In her “How Many Italies?...”  article, and “Indolence and Regeneration: Tropes and Tensions of Risorgimento Patriotism” (The American Historical Review Vol. 110, No. 2 April 2005), Prof. Patriarca seems to identify with the philosopher Michel Foucault who in turn identifies with the philosophy of Frederic Nietzsche. For example,
In a “How Many Italies?” footnote, she writes:

“By the term knowledge I mean… ‘constitutive’ of reality rather than…discovery of things…the reference here is of course M. Foucault...The Archeology of Knowledge and The Order of Things” (fn. 2 P. 92 emp. +)

Also, in an “Indolence and Regeneration” footnote, she writes:

“…some important guidelines for my understanding of representations as an integral part of the social fabric [comes from]… Joan W. Scott, who maintains, after Michel Foucault, the constitutive power of discourse (fn. 16 emp. +)

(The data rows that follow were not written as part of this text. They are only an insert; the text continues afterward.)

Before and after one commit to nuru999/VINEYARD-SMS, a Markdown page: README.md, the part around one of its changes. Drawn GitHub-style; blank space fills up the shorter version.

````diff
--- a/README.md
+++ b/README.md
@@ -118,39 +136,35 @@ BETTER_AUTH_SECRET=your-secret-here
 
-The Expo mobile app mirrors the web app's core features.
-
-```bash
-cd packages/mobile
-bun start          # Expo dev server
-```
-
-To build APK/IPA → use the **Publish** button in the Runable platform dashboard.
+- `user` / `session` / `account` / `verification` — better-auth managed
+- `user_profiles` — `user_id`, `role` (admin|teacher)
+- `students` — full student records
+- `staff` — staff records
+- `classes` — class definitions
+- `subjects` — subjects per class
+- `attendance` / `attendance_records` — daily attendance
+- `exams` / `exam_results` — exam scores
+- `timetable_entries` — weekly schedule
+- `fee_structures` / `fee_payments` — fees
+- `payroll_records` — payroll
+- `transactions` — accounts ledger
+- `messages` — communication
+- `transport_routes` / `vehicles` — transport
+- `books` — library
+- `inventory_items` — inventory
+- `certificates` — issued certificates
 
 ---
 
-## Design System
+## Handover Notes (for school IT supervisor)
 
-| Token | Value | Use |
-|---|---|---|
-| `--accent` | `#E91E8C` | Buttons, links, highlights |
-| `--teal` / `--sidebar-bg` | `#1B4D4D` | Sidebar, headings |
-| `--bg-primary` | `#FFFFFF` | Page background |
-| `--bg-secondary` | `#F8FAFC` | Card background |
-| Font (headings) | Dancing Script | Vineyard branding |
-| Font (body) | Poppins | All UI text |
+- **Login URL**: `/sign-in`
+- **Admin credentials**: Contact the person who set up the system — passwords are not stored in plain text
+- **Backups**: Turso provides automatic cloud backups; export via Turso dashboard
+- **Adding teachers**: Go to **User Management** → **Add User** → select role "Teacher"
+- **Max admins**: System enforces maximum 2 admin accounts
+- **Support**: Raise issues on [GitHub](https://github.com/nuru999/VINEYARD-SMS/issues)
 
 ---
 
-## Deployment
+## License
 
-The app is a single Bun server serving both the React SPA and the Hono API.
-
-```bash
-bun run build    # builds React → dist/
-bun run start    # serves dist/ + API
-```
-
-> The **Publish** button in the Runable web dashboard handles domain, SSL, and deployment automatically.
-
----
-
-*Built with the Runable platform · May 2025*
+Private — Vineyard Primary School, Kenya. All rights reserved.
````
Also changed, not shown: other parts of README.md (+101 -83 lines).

I have no idea what ‘constitutive’ means in these contexts. However, the connection to Foucault is clear.  Further, Foucault’s connection to Nietzsche is brought out in William V. Spanos’ The Errant Art of Moby-Dick.  He quotes Foucault as follows:

"Nietzsche's criticism… always questioned the [19th century] form of history… I am a Nietzschean."

Nietzsche made a career out of viciously attacking 19th century critical historiography.  The great historian and philologist Ulrih von Wilamowitz-Moellendorff  was not alone in seeing Nietzsche’s work as an attack on the basic tenets of scientific thought and took the position against Nietzsche's "rape of historical facts and all historical method"
Prof. Patriarca’s work, in this Foucault/Nietzscheian tradition, demonstrates her rejection of critical historiography by her treatment of quantitative documents in “How Many Italies?”
She writes:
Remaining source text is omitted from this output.